Where does the word "pages" show up in the records? Copy every line that has it.

:: INPUT RECORDS ::

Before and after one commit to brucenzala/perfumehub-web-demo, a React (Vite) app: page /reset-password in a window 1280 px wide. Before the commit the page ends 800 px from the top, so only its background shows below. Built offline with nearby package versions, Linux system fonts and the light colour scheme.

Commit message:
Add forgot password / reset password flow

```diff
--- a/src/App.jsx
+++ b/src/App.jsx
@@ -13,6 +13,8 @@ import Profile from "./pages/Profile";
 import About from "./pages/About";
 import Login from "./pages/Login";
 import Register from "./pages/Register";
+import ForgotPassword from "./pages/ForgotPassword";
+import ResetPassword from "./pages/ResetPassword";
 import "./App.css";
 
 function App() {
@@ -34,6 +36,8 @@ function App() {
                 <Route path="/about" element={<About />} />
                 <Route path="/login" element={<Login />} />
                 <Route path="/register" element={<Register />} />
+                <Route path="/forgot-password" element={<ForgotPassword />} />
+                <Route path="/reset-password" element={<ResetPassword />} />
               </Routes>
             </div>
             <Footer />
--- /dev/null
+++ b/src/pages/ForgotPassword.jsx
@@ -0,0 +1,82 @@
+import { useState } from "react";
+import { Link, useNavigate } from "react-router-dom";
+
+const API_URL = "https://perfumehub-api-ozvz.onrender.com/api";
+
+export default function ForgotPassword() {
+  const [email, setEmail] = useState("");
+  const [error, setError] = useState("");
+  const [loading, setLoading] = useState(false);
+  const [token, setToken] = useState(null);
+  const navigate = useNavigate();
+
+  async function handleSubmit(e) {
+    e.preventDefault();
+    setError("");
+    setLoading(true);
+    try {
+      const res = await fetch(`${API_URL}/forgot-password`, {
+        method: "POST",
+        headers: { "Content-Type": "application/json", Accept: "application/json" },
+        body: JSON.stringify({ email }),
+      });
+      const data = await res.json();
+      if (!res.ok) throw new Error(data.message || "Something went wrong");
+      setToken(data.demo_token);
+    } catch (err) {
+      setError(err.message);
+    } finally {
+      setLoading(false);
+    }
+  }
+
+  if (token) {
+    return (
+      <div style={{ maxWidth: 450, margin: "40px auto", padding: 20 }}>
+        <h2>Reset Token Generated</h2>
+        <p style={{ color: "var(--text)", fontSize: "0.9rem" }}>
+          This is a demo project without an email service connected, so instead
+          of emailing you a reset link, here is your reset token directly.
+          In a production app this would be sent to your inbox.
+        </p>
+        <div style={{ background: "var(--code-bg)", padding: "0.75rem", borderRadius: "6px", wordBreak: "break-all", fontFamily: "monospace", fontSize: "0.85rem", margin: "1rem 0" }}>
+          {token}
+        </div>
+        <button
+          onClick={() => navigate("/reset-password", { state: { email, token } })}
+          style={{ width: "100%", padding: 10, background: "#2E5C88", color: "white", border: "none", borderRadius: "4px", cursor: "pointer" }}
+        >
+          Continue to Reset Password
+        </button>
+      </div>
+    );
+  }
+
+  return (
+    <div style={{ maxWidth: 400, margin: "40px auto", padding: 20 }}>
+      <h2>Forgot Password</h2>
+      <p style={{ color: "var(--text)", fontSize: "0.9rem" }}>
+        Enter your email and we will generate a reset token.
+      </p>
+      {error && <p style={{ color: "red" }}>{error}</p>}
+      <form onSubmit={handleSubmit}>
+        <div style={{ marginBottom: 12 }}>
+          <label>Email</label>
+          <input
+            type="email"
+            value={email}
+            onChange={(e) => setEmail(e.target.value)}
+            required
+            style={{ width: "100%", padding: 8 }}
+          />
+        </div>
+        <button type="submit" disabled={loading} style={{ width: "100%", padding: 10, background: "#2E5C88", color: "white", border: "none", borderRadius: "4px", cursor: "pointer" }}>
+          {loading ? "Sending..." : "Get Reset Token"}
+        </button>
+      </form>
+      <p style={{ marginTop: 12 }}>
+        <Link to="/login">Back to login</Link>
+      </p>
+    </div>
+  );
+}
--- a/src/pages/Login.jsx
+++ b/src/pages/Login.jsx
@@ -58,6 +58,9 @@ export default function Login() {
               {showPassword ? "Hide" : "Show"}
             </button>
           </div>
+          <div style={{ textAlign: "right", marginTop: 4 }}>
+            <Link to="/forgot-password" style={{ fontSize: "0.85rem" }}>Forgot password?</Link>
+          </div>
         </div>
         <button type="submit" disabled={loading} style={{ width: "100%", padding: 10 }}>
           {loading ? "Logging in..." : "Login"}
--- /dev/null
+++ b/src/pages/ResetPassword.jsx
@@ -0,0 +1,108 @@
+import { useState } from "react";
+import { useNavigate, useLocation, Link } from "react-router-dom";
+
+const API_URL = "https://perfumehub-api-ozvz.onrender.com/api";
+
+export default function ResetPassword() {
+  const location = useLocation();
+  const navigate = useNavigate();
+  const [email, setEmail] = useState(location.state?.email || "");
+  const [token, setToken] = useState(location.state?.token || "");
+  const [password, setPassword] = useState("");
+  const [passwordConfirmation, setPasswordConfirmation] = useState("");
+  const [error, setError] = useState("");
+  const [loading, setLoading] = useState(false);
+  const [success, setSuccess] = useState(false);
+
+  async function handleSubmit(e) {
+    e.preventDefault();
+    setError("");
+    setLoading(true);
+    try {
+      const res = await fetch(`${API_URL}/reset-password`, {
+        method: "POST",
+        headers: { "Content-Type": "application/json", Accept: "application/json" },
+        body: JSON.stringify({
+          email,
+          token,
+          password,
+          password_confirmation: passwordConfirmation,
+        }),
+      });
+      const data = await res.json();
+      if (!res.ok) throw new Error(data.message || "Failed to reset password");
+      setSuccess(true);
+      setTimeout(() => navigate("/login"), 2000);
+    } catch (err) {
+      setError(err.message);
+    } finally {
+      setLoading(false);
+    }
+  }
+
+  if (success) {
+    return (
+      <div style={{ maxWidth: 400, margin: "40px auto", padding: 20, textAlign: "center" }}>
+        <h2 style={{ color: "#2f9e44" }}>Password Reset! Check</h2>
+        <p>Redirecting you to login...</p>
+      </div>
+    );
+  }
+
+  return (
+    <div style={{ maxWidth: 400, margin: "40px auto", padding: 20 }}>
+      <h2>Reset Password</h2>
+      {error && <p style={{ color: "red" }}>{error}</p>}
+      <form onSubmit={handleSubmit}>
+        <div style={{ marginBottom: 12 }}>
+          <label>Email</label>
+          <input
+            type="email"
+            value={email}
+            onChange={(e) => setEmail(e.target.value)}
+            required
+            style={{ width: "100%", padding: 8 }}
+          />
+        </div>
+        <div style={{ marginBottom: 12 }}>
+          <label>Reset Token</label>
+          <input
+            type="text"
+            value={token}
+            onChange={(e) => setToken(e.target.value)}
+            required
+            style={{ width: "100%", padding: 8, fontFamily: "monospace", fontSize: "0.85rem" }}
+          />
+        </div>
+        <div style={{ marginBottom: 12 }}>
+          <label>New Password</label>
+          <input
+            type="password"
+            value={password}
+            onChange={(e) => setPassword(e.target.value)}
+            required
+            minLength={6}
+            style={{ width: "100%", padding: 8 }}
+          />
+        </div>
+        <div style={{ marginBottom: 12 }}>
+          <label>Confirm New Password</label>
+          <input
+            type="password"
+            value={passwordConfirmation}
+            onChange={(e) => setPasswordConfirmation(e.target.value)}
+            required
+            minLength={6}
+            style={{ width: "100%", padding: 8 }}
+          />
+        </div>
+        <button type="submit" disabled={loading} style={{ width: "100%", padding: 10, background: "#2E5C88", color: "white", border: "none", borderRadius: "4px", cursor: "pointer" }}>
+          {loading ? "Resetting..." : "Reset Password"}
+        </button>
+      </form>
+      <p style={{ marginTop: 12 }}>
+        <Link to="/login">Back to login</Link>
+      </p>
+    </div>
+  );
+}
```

:::

● ANSWER FOR THE TASK
@@ -13,6 +13,8 @@ import Profile from "./pages/Profile";
 import About from "./pages/About";
 import Login from "./pages/Login";
 import Register from "./pages/Register";
+import ForgotPassword from "./pages/ForgotPassword";
+import ResetPassword from "./pages/ResetPassword";
+++ b/src/pages/ForgotPassword.jsx
--- a/src/pages/Login.jsx
+++ b/src/pages/Login.jsx
+++ b/src/pages/ResetPassword.jsx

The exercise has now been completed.